OAKLAND -- They've crossed their fingers or clutched their good-luck charms. They've done rain dances and dropped to their knees, hoping and wishing and praying.
The Raiders and their fans have resorted to all manner of tricks in their quest to keep running back Darren McFadden healthy and, thus, give their team a realistic chance to sniff the aroma of success.
These efforts haven't helped in the past, didn't help Sunday and, realistically, won't ever keep the man on the field.
Expect, then, for McFadden's NFL career to follow the same demoralizing script: terrific running back, cannot avoid the kind of injuries that sabotage his best intentions.
On Sunday, with the Raiders holding a 14-3 lead over Washington, McFadden limped into the Coliseum locker room on a cranky hamstring in the second quarter.
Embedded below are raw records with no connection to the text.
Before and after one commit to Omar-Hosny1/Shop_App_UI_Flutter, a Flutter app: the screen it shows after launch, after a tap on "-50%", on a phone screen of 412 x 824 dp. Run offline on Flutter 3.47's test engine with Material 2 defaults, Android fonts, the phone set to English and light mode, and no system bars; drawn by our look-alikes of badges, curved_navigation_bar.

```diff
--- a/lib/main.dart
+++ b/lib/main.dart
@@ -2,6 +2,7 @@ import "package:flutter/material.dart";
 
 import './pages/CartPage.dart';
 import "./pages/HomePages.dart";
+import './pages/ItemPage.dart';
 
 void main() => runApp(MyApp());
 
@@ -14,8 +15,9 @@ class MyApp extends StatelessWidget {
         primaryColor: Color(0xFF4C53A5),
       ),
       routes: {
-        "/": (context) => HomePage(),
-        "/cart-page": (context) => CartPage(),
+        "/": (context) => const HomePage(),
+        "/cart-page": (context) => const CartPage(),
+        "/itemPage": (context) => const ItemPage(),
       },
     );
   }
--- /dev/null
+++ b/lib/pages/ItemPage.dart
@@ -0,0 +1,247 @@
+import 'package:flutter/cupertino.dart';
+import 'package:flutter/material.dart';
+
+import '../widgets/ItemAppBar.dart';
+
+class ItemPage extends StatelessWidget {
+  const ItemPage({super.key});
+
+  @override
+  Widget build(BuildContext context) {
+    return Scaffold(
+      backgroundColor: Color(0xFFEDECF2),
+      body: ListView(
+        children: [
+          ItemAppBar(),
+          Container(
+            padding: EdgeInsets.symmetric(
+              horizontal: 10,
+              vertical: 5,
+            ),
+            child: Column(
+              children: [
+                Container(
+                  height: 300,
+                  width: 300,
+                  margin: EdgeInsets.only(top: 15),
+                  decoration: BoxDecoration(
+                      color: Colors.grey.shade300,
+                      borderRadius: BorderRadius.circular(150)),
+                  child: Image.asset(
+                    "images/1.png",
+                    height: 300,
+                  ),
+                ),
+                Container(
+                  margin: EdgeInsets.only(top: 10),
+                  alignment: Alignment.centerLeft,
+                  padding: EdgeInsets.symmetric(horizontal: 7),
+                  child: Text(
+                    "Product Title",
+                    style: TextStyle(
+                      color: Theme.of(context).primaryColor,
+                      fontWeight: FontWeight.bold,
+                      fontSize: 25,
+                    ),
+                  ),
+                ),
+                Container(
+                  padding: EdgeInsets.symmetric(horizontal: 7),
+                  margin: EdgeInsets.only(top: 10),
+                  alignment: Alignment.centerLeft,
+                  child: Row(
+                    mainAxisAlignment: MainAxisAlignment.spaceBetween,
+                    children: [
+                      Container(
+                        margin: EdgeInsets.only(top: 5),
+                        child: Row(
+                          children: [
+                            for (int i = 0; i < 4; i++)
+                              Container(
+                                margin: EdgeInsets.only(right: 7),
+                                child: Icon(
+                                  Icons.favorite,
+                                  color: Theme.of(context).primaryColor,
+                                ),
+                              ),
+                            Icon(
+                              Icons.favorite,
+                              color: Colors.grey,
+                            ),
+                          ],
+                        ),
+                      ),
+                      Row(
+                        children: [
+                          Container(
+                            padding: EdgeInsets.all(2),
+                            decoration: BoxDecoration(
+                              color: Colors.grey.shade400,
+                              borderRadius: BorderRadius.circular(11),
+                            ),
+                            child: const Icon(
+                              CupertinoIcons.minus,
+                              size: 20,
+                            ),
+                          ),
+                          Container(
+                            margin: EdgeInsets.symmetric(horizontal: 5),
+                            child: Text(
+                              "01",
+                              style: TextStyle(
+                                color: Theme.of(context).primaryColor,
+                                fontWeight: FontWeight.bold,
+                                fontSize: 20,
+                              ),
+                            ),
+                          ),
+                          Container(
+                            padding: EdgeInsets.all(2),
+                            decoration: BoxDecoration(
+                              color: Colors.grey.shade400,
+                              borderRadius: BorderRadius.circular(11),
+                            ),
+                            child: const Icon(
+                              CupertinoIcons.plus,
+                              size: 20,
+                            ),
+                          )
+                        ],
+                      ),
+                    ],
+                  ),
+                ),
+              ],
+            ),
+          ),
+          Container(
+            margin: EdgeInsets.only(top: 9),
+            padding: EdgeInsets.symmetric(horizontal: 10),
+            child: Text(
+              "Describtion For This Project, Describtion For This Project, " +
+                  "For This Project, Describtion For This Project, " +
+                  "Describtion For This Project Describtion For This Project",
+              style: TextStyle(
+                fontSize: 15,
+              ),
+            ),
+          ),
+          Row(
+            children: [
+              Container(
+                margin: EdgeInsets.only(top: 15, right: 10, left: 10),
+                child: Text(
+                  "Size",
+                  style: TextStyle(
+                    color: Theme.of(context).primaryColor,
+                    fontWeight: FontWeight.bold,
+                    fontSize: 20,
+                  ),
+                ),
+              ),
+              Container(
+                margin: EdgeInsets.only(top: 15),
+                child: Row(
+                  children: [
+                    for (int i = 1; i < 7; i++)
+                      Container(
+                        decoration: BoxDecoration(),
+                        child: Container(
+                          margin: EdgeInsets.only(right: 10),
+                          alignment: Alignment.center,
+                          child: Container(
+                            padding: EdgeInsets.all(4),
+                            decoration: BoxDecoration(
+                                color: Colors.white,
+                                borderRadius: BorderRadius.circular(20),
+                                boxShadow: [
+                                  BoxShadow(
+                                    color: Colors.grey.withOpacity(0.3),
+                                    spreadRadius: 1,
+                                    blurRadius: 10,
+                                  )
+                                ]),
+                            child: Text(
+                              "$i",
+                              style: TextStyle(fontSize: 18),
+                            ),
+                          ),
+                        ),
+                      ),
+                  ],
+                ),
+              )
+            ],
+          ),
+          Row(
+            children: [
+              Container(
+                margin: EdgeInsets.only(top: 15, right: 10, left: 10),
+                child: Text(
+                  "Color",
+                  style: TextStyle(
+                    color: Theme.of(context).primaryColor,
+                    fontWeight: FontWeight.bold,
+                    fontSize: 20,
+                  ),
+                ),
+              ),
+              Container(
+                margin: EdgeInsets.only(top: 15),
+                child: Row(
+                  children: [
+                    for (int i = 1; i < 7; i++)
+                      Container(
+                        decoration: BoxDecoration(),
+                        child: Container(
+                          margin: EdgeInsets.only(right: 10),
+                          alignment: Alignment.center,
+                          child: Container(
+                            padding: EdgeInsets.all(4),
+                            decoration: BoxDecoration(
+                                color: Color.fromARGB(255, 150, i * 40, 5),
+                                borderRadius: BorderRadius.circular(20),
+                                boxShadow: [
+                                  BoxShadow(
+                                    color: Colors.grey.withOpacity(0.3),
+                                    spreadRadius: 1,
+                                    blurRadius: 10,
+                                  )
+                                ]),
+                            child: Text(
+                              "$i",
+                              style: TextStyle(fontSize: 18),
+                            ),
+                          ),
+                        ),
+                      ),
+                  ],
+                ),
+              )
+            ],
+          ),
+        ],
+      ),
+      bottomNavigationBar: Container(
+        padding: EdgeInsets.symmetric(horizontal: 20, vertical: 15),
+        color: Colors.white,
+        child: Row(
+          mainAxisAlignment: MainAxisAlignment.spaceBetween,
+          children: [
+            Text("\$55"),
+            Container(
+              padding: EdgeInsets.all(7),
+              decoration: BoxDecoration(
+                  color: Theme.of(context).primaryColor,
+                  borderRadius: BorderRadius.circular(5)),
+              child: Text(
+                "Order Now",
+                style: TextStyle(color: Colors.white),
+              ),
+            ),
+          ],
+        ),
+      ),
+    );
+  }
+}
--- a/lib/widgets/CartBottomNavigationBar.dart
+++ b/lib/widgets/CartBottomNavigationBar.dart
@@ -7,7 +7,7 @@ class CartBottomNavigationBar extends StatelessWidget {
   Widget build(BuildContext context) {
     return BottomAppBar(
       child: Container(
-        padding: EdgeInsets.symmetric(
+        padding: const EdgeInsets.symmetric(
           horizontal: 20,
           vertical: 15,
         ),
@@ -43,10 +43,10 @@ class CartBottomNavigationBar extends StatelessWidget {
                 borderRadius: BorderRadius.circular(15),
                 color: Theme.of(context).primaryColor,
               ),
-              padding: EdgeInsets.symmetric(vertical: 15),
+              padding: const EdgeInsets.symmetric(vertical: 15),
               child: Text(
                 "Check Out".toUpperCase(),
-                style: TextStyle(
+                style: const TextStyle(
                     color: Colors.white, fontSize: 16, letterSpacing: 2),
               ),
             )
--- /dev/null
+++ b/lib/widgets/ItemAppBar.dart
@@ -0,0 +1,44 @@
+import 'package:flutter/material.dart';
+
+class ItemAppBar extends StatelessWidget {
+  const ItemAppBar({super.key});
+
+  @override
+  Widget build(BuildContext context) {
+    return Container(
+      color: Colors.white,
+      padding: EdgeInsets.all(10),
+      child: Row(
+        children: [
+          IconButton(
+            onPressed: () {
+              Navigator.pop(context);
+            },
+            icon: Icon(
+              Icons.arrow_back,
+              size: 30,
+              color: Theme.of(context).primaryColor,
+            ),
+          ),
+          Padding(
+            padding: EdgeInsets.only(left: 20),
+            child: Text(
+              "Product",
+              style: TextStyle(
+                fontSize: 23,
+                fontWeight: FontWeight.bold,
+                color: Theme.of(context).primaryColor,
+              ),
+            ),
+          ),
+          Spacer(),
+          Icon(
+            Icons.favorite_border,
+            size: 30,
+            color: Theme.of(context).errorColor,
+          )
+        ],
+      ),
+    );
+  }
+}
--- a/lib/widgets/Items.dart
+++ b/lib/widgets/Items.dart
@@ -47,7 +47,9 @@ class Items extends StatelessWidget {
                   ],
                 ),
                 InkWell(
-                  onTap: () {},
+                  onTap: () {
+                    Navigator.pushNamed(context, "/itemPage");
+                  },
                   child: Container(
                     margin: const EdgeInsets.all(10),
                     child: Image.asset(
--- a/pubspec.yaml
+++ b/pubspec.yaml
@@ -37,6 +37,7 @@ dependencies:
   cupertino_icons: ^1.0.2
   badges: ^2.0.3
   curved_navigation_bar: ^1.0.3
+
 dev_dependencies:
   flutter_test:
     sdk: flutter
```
Though he returned briefly, unsuccessfully, Oakland never scored again and wound up eating a 24-14 loss to a previously winless team.
The Raiders in the second half were a defanged version of the team that was a popular preseason choice as the worst in the NFL. They were without starting quarterback Terrelle Pryor, deactivated as a precaution while he recovers from a concussion sustained last week. They were without starting fullback Marcel Reece, who in the second half limped off with a knee injury that appears more serious than McFadden's hamstring.
"That's our three most explosive players," offensive coordinator Greg Olson said. "Things are ... different without them."
Things were downright dreadful, as they tend to be when DMC is not on the field. He is as unique among his teammates for his ability to break the long run and catch the long pass downfield as he is for the inability to stay intact.
"He's got such great speed; that and his vision set him apart," Olson said.
"From a run-game standpoint, he's kind of got the ability to hit the home run ball," coach Dennis Allen said. "Our other runners are a little bit more physical type runners, whereas Darren's got a little bit more burst to break off the long run."
Yes, he has -- but mostly before this season. McFadden's numbers thus far in 2013, aside from the team's lone win over woeful Jacksonville, have been underwhelming.
The present is not very encouraging, and the past is a moving collage of dazzling runs and painful absences. This is DMC's sixth season in Oakland and he has yet to play a full schedule, having been consistently sidelined by various lower body ailments.
With injuries to his toe (2008, three games), his knee ('09, four games), his hamstring/toe ('10, three games), his foot ('11, nine games) and his ankle ('12, four games), McFadden had missed 23 of 80 games entering 2013.
And now he's back in the trainer's room. He hates it, hates being unable to play. And he detests the label that he's physically fragile.
But the label sticks for a reason. The numbers don't lie. And there is no reason to expect them to change, even if McFadden is only 26.
That's why the Raiders have to consider throwing up their hands. DMC is in the final year of his $60 million rookie contract. He'll get a new deal somewhere, but general manager Reggie McKenzie is being very judicious in sketching out the future.
The smart money says the Raiders won't offer McFadden premium money and most likely will allow him to test the market. And if he recovers and returns before the Oct. 29 trade deadline, it's not inconceivable that the Raiders shop him.
McKenzie has told me many times before that he believes running backs can be found in any draft, that only Hall of Fame caliber runners are worthy of long-term commitment. Left unsaid -- but implicit -- was that most backs are replaceable and even the exceptional ones must also be durable.
McFadden clearly flunks the durability test.
He was, with good reason, Oakland's preseason MVP. He's the only man on the offensive unit to ever be ranked among the NFL Network's coveted Top 100, listed at No. 60 last season.
But McFadden is one of the league's notable hypothetical figures: If he can stay healthy for a full season, Oakland has a chance to sustain its offense.
So here the Raiders are, once again, facing the annual expected heartbreak. If the days are getting shorter and the leaves are turning brown and the air is starting to cool, McFadden will set up camp in the trainer's room.
It's tradition, with no reason to expect change.
Contact Monte Poole at firstname.lastname@example.org.